A singer with a fairly good Bruce Springsteen impression ran through what by then were already well-established Springsteen cliches: populist spoken word sections, fantastic sax solos, heartfelt wailing of a beloved girl's name, etc. Except the song was the theme from "Meet the Flintstones" and the spoken-word section was all about laborers getting off work at the quarry and powering stone cars with their feet.
The record (a 45 with "Take Me Out to the Ballgame" as the B-side, also in Springsteen style) was available in several of my favorite stores and after hearing it on the radio a few times, I forked over two dollars and bought it. The cover showed Fred Flintsone and Dino leaning against each other like Bruce and Clarence from Born to Run. I wondered who was responsible for these songs, but never found out and eventually forgot all about it. (Link for Gmail subscribers.)
[Sorry, YouTube yanked the video after this was posted -- follow the above link to see/listen on MySpace, but embedding is disabled...]
Fast-forward nearly 27 years. I hear a live Bruce Springsteen song on XM radio and the structure of it reminds me exactly of Bruce Springstone. Years earlier, I might've wondered about it for a few days, then moved on. But today, music-lovers have an orgy of online facts and music at their fingertips.
So now I know that Bruce Springstone was the brainchild of Baltimore cartoonist/musician/writer Tom Chalkley (who used to perform Springsteen-ified versions of songs as a party trick). Chalkley sang lead and also drew the back cover image (Springsteen sliding into home plate while holding a guitar). Other musicians included drummer/cartoonist John Ebersberger (who drew the front cover), keyboardist and comics scholar Suzy Shaw, guitarist Craig Hankin (who also did the arrangements with Chalkley), and lead guitarist Tommy Keene.
Two years later, Keene's EP Places That Are Gone got rave reviews and led to a big record deal with Geffin.

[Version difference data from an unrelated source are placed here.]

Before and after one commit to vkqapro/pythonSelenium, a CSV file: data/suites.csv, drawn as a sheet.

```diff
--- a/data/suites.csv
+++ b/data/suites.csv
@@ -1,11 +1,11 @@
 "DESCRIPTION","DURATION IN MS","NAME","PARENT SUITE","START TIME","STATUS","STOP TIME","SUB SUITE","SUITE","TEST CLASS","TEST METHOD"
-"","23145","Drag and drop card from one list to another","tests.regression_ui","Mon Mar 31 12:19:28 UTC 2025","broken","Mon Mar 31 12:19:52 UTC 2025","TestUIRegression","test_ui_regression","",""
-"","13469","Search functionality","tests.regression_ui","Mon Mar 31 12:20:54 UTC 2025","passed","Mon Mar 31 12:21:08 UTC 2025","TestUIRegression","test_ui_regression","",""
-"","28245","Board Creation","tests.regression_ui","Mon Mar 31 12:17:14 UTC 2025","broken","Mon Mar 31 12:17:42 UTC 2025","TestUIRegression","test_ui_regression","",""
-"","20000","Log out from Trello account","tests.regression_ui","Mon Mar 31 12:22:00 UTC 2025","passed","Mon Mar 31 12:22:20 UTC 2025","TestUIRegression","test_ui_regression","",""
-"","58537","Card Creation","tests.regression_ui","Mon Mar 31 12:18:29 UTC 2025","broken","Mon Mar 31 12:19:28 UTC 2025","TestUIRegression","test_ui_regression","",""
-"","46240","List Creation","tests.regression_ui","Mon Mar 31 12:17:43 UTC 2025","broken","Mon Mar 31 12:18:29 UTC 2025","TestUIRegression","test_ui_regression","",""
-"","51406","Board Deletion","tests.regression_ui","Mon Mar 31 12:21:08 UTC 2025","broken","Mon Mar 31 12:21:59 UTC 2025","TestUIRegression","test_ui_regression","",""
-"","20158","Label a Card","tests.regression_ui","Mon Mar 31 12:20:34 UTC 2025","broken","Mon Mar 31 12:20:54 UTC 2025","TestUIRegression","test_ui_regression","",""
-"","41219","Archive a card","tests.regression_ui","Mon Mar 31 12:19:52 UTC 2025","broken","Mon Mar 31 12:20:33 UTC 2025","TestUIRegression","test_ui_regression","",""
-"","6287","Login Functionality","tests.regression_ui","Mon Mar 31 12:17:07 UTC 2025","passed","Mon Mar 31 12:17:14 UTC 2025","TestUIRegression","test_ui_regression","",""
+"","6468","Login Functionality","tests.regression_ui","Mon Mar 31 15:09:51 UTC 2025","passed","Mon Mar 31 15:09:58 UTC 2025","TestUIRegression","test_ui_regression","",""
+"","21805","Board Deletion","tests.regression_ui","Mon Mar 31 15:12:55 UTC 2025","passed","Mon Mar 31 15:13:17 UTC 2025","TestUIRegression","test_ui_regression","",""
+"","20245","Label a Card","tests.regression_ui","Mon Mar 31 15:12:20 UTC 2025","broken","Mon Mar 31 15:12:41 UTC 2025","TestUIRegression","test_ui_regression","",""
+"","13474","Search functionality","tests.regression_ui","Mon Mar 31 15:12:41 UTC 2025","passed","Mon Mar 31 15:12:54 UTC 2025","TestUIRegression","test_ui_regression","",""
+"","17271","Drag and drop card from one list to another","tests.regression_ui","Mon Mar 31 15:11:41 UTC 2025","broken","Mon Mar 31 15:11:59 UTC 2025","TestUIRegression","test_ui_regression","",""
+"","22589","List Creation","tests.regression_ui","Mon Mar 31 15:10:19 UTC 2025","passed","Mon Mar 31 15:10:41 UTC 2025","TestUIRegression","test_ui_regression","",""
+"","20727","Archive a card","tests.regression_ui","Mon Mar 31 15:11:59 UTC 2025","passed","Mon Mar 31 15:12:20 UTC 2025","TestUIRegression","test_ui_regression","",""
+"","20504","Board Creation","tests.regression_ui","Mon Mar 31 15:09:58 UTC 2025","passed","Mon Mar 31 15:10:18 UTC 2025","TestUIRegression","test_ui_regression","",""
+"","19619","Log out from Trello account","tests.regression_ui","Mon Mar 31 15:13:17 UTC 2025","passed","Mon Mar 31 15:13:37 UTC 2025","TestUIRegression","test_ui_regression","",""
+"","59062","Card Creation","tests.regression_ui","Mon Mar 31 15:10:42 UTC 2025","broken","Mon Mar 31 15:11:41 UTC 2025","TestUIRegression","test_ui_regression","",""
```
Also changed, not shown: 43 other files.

His album Songs From the Film (including the song "Places That Are Gone") was one of the highlights of the brief power-pop revival of the mid-80s. I couldn't find the "official" video online, but here's a pretty good live version from 1986:
According to Ask Mr. Pop History (and with a name like that, he must have massive cred), the Bruce Springstone single sold 35,000 copies before Hannah-Barbara slapped the musicians with a cease-and-desist order because they felt the cover art infringed on their trademarked images. (Since H-B is a cartoon company, I'm pretty sure their in-house lawyers must have been twirling their evil mustaches while they wrote that letter.)

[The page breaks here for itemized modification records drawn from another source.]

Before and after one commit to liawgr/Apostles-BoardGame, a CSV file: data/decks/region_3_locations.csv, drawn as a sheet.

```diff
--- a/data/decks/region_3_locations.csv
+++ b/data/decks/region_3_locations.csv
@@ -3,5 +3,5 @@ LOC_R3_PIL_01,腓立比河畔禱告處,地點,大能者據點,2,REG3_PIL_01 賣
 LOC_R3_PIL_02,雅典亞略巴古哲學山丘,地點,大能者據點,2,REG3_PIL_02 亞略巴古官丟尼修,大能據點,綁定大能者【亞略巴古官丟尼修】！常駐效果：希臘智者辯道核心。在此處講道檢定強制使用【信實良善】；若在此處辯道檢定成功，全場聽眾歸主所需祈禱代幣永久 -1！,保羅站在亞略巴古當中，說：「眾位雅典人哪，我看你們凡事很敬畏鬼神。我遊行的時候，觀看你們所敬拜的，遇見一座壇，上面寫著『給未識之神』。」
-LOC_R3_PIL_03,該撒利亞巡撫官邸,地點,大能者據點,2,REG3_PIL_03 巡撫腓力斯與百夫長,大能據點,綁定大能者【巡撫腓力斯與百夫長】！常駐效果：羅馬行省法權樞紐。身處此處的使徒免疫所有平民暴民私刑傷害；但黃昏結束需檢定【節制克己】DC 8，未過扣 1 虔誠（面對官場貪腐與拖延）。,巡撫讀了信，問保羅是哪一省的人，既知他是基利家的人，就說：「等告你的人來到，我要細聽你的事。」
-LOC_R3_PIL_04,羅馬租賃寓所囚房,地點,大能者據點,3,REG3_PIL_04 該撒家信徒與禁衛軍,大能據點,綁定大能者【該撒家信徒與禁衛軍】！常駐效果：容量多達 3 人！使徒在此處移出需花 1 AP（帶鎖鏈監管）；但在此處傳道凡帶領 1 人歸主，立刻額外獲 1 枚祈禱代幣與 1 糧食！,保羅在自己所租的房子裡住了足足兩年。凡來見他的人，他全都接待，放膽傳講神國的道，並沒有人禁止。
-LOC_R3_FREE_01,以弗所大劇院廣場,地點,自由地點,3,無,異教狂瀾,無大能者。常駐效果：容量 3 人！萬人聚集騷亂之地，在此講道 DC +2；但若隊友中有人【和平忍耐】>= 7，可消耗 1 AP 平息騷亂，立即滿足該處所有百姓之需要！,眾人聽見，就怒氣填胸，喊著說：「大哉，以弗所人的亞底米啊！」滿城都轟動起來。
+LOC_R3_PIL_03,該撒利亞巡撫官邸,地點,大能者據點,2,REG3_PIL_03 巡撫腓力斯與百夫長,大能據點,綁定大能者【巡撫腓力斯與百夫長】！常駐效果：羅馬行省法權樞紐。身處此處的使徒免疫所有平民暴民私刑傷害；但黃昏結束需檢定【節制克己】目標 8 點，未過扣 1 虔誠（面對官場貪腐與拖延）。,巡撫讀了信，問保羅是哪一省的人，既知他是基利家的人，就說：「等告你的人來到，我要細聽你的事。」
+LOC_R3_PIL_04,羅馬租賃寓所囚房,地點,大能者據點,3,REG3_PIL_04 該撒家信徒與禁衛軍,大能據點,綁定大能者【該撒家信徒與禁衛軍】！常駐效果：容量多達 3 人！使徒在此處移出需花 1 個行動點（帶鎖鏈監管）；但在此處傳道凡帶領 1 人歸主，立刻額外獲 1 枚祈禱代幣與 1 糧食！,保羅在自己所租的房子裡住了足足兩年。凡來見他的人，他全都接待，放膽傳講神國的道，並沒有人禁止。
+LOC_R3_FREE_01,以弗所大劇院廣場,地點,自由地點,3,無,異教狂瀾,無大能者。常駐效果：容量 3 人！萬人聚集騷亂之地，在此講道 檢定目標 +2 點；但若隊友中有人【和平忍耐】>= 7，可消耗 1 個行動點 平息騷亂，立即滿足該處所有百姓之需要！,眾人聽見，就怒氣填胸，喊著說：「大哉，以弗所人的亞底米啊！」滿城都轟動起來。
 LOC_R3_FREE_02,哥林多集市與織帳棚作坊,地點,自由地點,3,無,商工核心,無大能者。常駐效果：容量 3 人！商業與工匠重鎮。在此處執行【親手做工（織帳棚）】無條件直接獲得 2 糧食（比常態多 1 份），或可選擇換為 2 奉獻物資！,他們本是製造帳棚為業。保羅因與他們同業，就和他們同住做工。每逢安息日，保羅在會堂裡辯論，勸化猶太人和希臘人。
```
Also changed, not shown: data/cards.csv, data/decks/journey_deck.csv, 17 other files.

And is it wrong to draw some solace from the knowledge that Fred Flintsone's stone-age lawyer is bound to get a hernia from lifting a briefcase filled with stone legal tablets?
Saturday Single No. 538
1 day ago